Change of pace today. Instead of my usual musings, I wanted to share some photos of the region of Australia where I live. I took these a couple of weeks ago at a friend’s farm. The beautiful panoramas from the top of the hills take my breath away, and the view from the front gate looking down the driveway is so quintessentially Australian it stirs my heart in a confusing way that almost makes me want to listen to John Williamson songs.
When the poet Dorothea Mackellar referred to Australia as the ‘wide brown land’ she wasn’t kidding. Brown is the usual colour of the landscape. Drought is a fact of life here, and people deal with it. Unfortunately at the moment though, most of Australia is gripped by the worst drought in living memory, and that is no exaggeration. Many of the water sources that everyone usually watches anxiously as they start to dry up have now long since completely gone. As you can imagine, the effect on the economy, on morale, on nearly every aspect of life is worrying to say the least. It’s one thing for farmers to eke out an existence with limited water, but having no water at all makes it simply impossible.
The owner of this particular farm is fortunate enough to be still limping along. We drove around the property and although it was obviously suffering, I was surprised to feel a really strong energy emanating from the land. I had expected to detect a desperate feeling of creeping death. Hundred year old trees were dying, cactuses were dying, eagles were pecking at dead kangaroos. You would think the energy of the place would be one of death and decay, but I was struck by a feeling of very deep strength, like the earth was hunkering down with great determination. Instead of the experience being completely depressing, it was quite inspiring.
While the sweeping vistas of ancient hills and vast soaring skies in rural Australia are impressive to look at, I’m beginning to think that the deep love of Australia many country people have is a response to that deep, pulsing energy of the land. It commands respect. It holds wisdom. If you were out in it regularly it would be impossible to ignore. Australia is inhospitable. The heat is searing, water is scarce, everything is hard and prickly and an abundance of the world’s most venomous snakes and spiders lurk at every turn. The weather is uncooperative to say the least. Droughts are punctuated by equally devastating floods and then followed up by ferocious fires and maybe even a few vicious frosts. For such a cruel, unforgiving place, it has some very loyal fans. I’m sure it’s not just because it looks good on a post card.

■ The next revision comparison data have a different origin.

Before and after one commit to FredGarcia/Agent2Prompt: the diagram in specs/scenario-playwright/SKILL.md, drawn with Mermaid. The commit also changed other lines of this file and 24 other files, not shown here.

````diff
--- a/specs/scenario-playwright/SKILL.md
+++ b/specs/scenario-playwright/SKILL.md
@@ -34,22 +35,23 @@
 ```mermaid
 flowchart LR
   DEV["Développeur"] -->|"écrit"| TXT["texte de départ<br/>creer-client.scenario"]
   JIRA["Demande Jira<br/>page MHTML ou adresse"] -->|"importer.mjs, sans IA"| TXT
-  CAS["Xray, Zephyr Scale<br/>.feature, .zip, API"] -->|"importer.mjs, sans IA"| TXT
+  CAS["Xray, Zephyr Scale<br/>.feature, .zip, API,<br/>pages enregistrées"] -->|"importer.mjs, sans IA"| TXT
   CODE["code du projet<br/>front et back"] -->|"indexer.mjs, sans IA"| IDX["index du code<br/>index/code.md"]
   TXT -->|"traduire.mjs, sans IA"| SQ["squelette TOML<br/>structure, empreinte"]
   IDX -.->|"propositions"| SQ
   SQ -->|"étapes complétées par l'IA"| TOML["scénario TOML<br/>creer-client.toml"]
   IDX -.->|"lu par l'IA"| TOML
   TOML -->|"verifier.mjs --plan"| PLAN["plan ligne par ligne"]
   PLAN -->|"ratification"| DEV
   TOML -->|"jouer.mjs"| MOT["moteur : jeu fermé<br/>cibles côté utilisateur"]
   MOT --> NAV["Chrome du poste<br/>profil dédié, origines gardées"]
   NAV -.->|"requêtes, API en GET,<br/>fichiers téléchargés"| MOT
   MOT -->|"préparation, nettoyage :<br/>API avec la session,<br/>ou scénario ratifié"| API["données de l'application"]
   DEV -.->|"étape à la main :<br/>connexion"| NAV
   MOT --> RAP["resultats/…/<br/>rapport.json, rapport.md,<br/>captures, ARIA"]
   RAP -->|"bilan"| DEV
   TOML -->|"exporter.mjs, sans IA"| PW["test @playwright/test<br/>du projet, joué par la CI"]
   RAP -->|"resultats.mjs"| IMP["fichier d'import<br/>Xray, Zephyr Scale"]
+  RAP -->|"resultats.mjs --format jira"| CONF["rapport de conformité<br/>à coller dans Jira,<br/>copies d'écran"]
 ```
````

The feeling I got when I was out there in the country was so strong and deeply determined that it energised, inspired, calmed and humbled me all at once. It was awesome – in the true sense of the word.